== Assignment ==
Records follow. Pull out every line that contains "Azure".

[Change listing data]
───

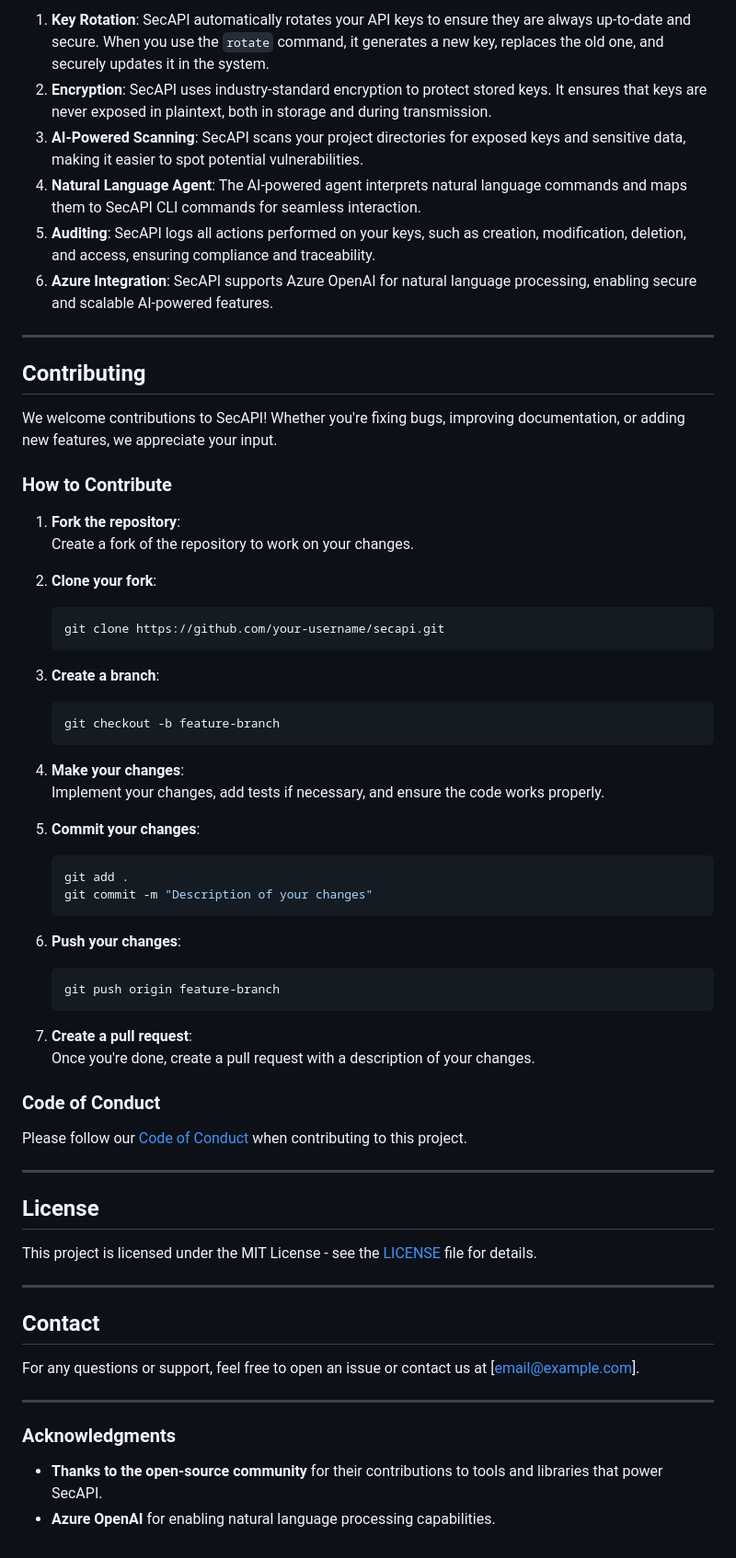
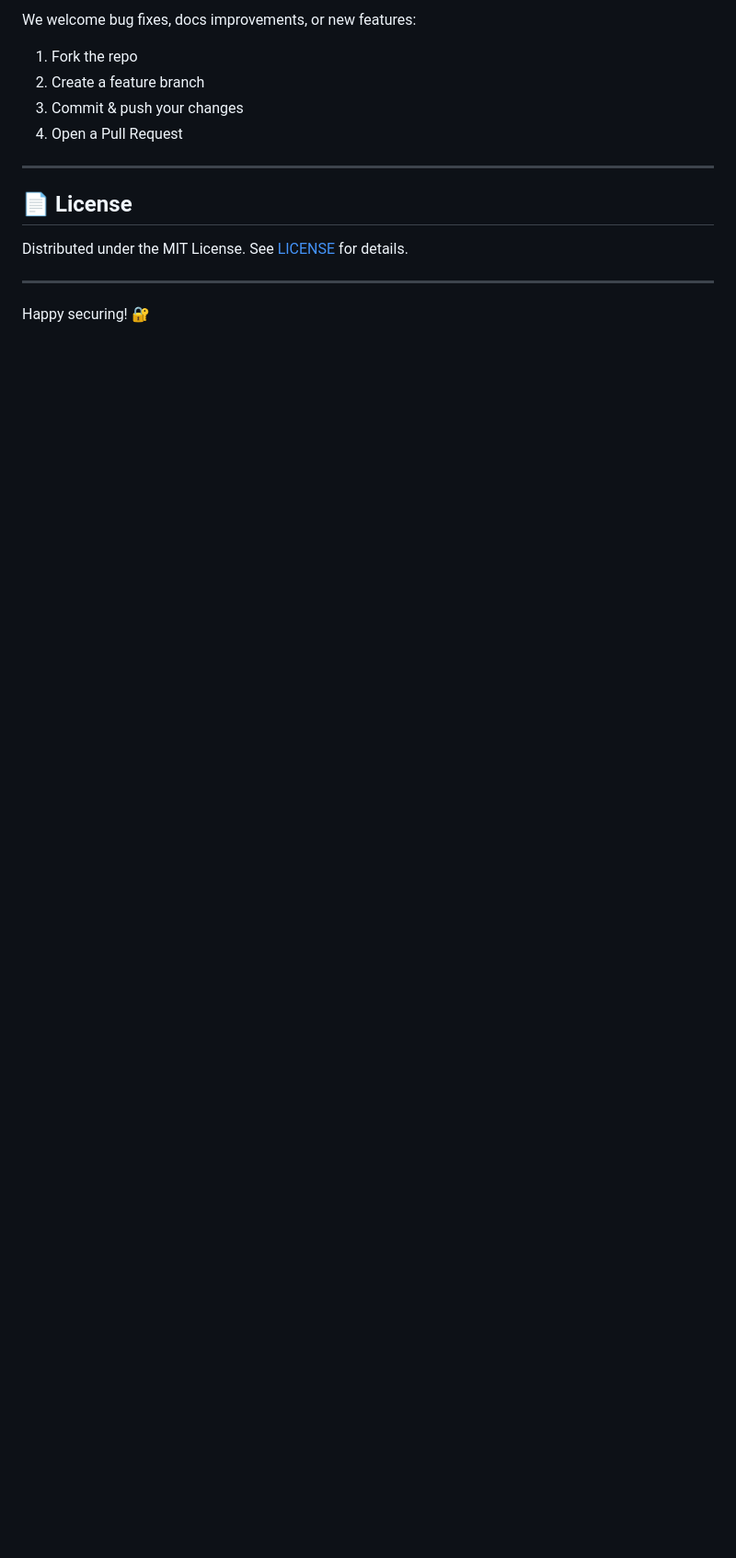
Before and after one commit to BinayakJha/SecAPI, a Markdown page: README.md, the part around one of its changes. Shown at 92% size. Drawn GitHub-style; blank space fills up the shorter version.

````diff
--- a/README.md
+++ b/README.md
@@ -139,63 +88,17 @@ security:
 
-1. **Key Rotation**: SecAPI automatically rotates your API keys to ensure they are always up-to-date and secure. When you use the `rotate` command, it generates a new key, replaces the old one, and securely updates it in the system.
-2. **Encryption**: SecAPI uses industry-standard encryption to protect stored keys. It ensures that keys are never exposed in plaintext, both in storage and during transmission.
-3. **AI-Powered Scanning**: SecAPI scans your project directories for exposed keys and sensitive data, making it easier to spot potential vulnerabilities.
-4. **Natural Language Agent**: The AI-powered agent interprets natural language commands and maps them to SecAPI CLI commands for seamless interaction.
-5. **Auditing**: SecAPI logs all actions performed on your keys, such as creation, modification, deletion, and access, ensuring compliance and traceability.
-6. **Azure Integration**: SecAPI supports Azure OpenAI for natural language processing, enabling secure and scalable AI-powered features.
+We welcome bug fixes, docs improvements, or new features:
+
+1. Fork the repo
+2. Create a feature branch
+3. Commit & push your changes
+4. Open a Pull Request
 
 ---
 
-## **Contributing**
+## 📄 License
 
-We welcome contributions to SecAPI! Whether you're fixing bugs, improving documentation, or adding new features, we appreciate your input.
-
-### **How to Contribute**
-1. **Fork the repository**:
-   Create a fork of the repository to work on your changes.
-
-2. **Clone your fork**:
-   ```bash
-   git clone https://github.com/your-username/secapi.git
-   ```
-
-3. **Create a branch**:
-   ```bash
-   git checkout -b feature-branch
-   ```
-
-4. **Make your changes**:
-   Implement your changes, add tests if necessary, and ensure the code works properly.
-
-5. **Commit your changes**:
-   ```bash
-   git add .
-   git commit -m "Description of your changes"
-   ```
-
-6. **Push your changes**:
-   ```bash
-   git push origin feature-branch
-   ```
-
-7. **Create a pull request**:
-   Once you're done, create a pull request with a description of your changes.
-
-### **Code of Conduct**
-Please follow our [Code of Conduct](CODE_OF_CONDUCT.md) when contributing to this project.
+Distributed under the MIT License. See [LICENSE](LICENSE) for details.
 
 ---
 
-## **License**
-This project is licensed under the MIT License - see the [LICENSE](LICENSE) file for details.
-
----
-
-## **Contact**
-For any questions or support, feel free to open an issue or contact us at [email@example.com].
-
----
-
-### **Acknowledgments**
-- **Thanks to the open-source community** for their contributions to tools and libraries that power SecAPI.
-- **Azure OpenAI** for enabling natural language processing capabilities.
+Happy securing! 🔐
````
Also changed, not shown: other parts of README.md (+59 -110 lines).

───

== Solution to the exercise ==
-6. **Azure Integration**: SecAPI supports Azure OpenAI for natural language processing, enabling secure and scalable AI-powered features.
-- **Azure OpenAI** for enabling natural language processing capabilities.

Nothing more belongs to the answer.